Four years ago a fresh-faced 15-year-old unknown athlete slipped into Beijing unnoticed but returned from the Paralympics as one of the darlings of New Zealand sport with three golds and a silver.
Things are much different for Sophie Pascoe at London 2012 - this time the Christchurch swimmer has a target on her back and she's been doing everything possible to make sure nobody can hit it.
Now 19, she has matured both mentally and physically, the latter partly as a result of a gruelling training regime under coach Rolly Crichton, who has pushed the below-the-knee amputee to the limits in the quest to maintain her dominance.
His regime has included increasing her distance in the water, implementing a stringent dry land programme and undertaking altitude training - the pair have spent the past five weeks at Flagstaff, Arizona, in temperatures touching on 40 degrees Celsius.
"We've done a lot of different things," Crichton said.

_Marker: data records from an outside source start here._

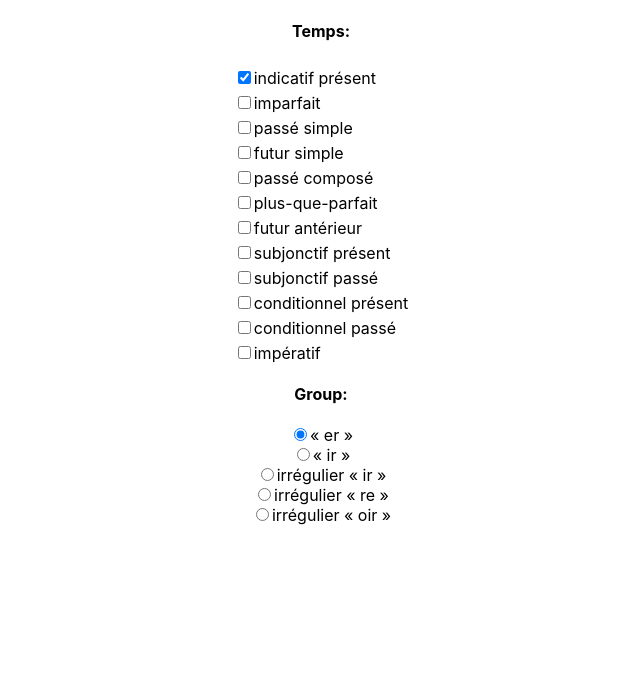
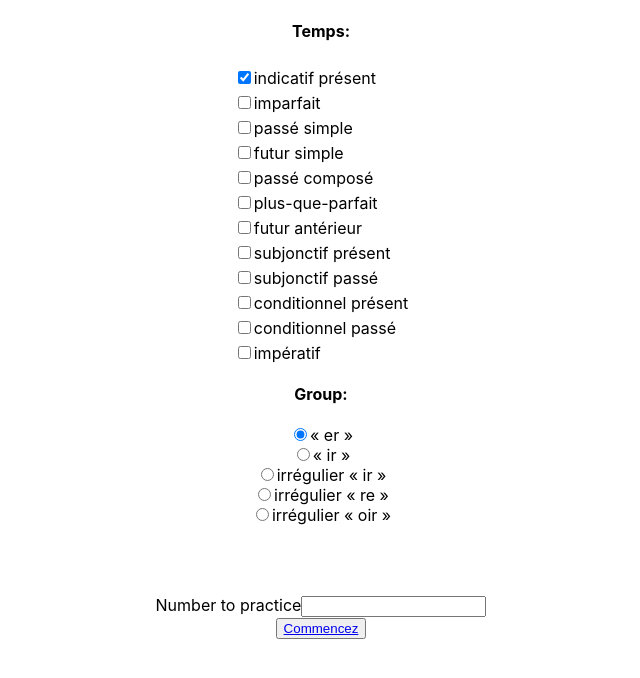
Before and after one commit to jacqlynb/conjugaison, a React (Create React App) app in the folder client/: page / in a window 1280 px wide. Shown: the top 678 px of the page, without its empty margins (319-959 px from the left). Built offline with nearby package versions, Linux system fonts and the light colour scheme; no server answers.

Commit message:
enable user to select number of prompts to practice

```diff
--- a/client/src/App.js
+++ b/client/src/App.js
@@ -13,13 +13,14 @@ class App extends Component {
     super(props);
     this.handleVerbTenseChange = this.handleVerbTenseChange.bind(this);
     this.handleVerbGroupChange = this.handleVerbGroupChange.bind(this);
+    this.handleNumPromptsChange = this.handleNumPromptsChange.bind(this);
     this.fetchRandomVerb = this.fetchRandomVerb.bind(this);
     this.getRandomVerbUrl = this.getRandomVerbUrl.bind(this);
     this.getRandomPronoun = this.getRandomPronoun.bind(this);
     this.handleSubmit = this.handleSubmit.bind(this);
     this.handleConjugationChange = this.handleConjugationChange.bind(this);
     this.fetchCorrectConjugation = this.fetchCorrectConjugation.bind(this);
-    this.next = this.next.bind(this);
+    this.getPrompt = this.getPrompt.bind(this);
   }
 
   state = {
@@ -34,11 +35,12 @@ class App extends Component {
     conjugationHistory: new Map(),
     correctConjugations: [],
     incorrectConjugations: [],
+    numPrompts: 10,
     totalConjugations: 0
   };
 
   componentDidMount() {
-    this.next();
+    this.getPrompt();
   }
 
   handleVerbTenseChange(event) {
@@ -49,17 +51,14 @@ class App extends Component {
     } else if (!tenses.includes(event.target.value)){
       tenses.push(event.target.value);
     }
-
-    // verb prompt must not update if the current tense is still checked
-    this.setState({tenses}, () => {
-      if (!tenses.includes(this.state.currentTense)) {
-        this.next();
-      }
-    });
   }
 
   handleVerbGroupChange(event) {
-    this.setState({verbGroup: event.target.value}, this.next);
+    this.setState({verbGroup: event.target.value});
+  }
+
+  handleNumPromptsChange(event) {
+    this.setState({numPrompts: event.target.value});
   }
 
   async fetchRandomVerb() {
@@ -83,7 +82,6 @@ class App extends Component {
   }
 
   getConjugationUrl(base) {
-
     const url = new URL(base), params = {
       tense: this.state.currentTense,
       pronoun: this.state.pronoun,
@@ -119,7 +117,7 @@ class App extends Component {
     this.fetchCorrectConjugation().then(() => {
       if (this.state.correctConjugation !== '') {
         this.validateConjugation();
-        setTimeout(this.next, 1500);
+        setTimeout(this.getPrompt, 1500);
       }
     }).catch((error) => {
       console.log(error);
@@ -145,34 +143,34 @@ class App extends Component {
       let correctConjugations = [...this.state.correctConjugations];
       correctConjugations.push(this.state.infinitive);
 
-      this.setState({
+      this.setState(prevState => ({
         correct: true,
         correctConjugations,
-        totalConjugations: this.state.totalConjugations + 1
-      })
+        totalConjugations: prevState.totalConjugations + 1
+      }))
     } else {
       let incorrectConjugations = [...this.state.incorrectConjugations];
       incorrectConjugations.push(this.state.infinitive);
 
-      this.setState({
+      this.setState(prevState => ({
         correct: false,
         incorrectConjugations,
-        totalConjugations: this.state.totalConjugations + 1
-      })
+        totalConjugations: prevState.totalConjugations + 1
+      }))
     }
   }
 
-  next() {
+  getPrompt() {
     const pronoun = this.getRandomPronoun();
     this.fetchRandomVerb().then((infinitive) => {
-      this.setState({
+      this.setState(prevState => ({
         pronoun,
         infinitive,
-        currentTense: this.state.tenses[Math.floor(Math.random() * this.state.tenses.length)],
+        currentTense: prevState.tenses[Math.floor(Math.random() * this.state.tenses.length)],
         userConjugation: '',
         correctConjugation: '',
         correct: null,
-      });
+      }));
     }).catch((error) => {
       console.log(error);
     });
@@ -187,10 +185,11 @@ class App extends Component {
             <LandingPage onSelectTense={this.handleVerbTenseChange}
                          selectedTenses={this.state.tenses}
                          onSelectGroup={this.handleVerbGroupChange}
+                         onSelectNumPrompts={this.handleNumPromptsChange}
                          verbGroup={this.state.verbGroup} />
           </Route>
           <Route path="/flashcard">
-            {this.state.totalConjugations === 3 ? <Redirect to="/summary" /> :
+            {this.state.totalConjugations === this.state.numPrompts ? <Redirect to="/summary" /> :
             <FlashCard currentTense={this.state.currentTense}
                        infinitive={this.state.infinitive}
                        pronoun={this.state.pronoun}
--- a/client/src/pages/LandingPage/LandingPage.js
+++ b/client/src/pages/LandingPage/LandingPage.js
@@ -1,14 +1,18 @@
 import React from 'react';
-import {VerbTenseForm, VerbGroupForm} from './components';
-
+import {VerbTenseForm, VerbGroupForm, NumberOfPromptsForm} from './components';
+import {Link, useRouteMatch} from "react-router-dom";
 
 export function LandingPage(props) {
+    let {url} = useRouteMatch();
+
     return (
         <div className="parameters">
             <VerbTenseForm onSelectTense={props.onSelectTense}
                              selectedTenses={props.selectedTenses} />
             <VerbGroupForm onSelectGroup={props.onSelectGroup}
                              verbGroup={props.verbGroup} />
+            <NumberOfPromptsForm onSelectNumPrompts ={props.onSelectNumPrompts}/>
+            <button><Link to={`${url}flashcard`}>Commencez</Link></button>
         </div>
     );
 }
--- /dev/null
+++ b/client/src/pages/LandingPage/components/NumberOfPromptsForm/NumberOfPromptsForm.js
@@ -0,0 +1,12 @@
+import React from 'react';
+import './NumberOfPromptsForm.css';
+
+export function NumberOfPromptsForm(props) {
+
+    return (
+        <div className="number-of-prompts">
+            <label>Number to practice</label>
+            <input type="text" onChange={props.onSelectNumPrompts}/>
+        </div>
+    );
+  };
--- /dev/null
+++ b/client/src/pages/LandingPage/components/NumberOfPromptsForm/index.js
@@ -0,0 +1 @@
+export {NumberOfPromptsForm} from './NumberOfPromptsForm';
--- a/client/src/pages/LandingPage/components/index.js
+++ b/client/src/pages/LandingPage/components/index.js
@@ -1,2 +1,3 @@
 export {VerbGroupForm} from './VerbGroupForm';
 export {VerbTenseForm} from './VerbTenseForm';
+export {NumberOfPromptsForm} from './NumberOfPromptsForm';
--- a/client/src/pages/LandingPage/index.js
+++ b/client/src/pages/LandingPage/index.js
@@ -1,3 +1,4 @@
 export {VerbGroupForm} from './components/VerbGroupForm';
 export {VerbTenseForm} from './components/VerbTenseForm';
+export {NumberOfPromptsForm} from './components/NumberOfPromptsForm';
 export {LandingPage} from './LandingPage';
```
Also changed, not shown: client/src/pages/LandingPage/components/NumberOfPromptsForm/NumberOfPromptsForm.css (added).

"She came away from Beijing very well known. She was young and she took everyone's hearts but we're four years on now and she's a very mature and professional 19-year-old who is very determined and works very hard.
"Through what she did in Beijing, though, she is the target here. That's why we've had to cover the bases and go to major meets around the world. We've had a couple of wake-up calls, but then Sophie's gone out there and put the pressure back on those athletes."
The last four years haven't always been easy - she lost her training facilities in the Christchurch earthquake - but Pascoe has adopted Crichton's hard-nosed attitude.
"You don't find out who you are and what you are until something like that [the earthquake] happens," Crichton said.
"Travelling and going to different parts of New Zealand is hard. It's been different and we've learnt to adjust very quickly so when you come to places like the Olympics it's not that hard for us.”
Pascoe, who lost her left leg below the knee after a lawnmower accident when she was 2, will compete in six events in London; 50m and 100m freestyle, 100m butterfly, 100m backstroke, 100m breaststroke and the 200m individual medley.
She is the defending champion in the latter three events and won silver in the 100m butterfly in Beijing.
"The challenge is to do personal bests," Crichton said.
- © Fairfax NZ News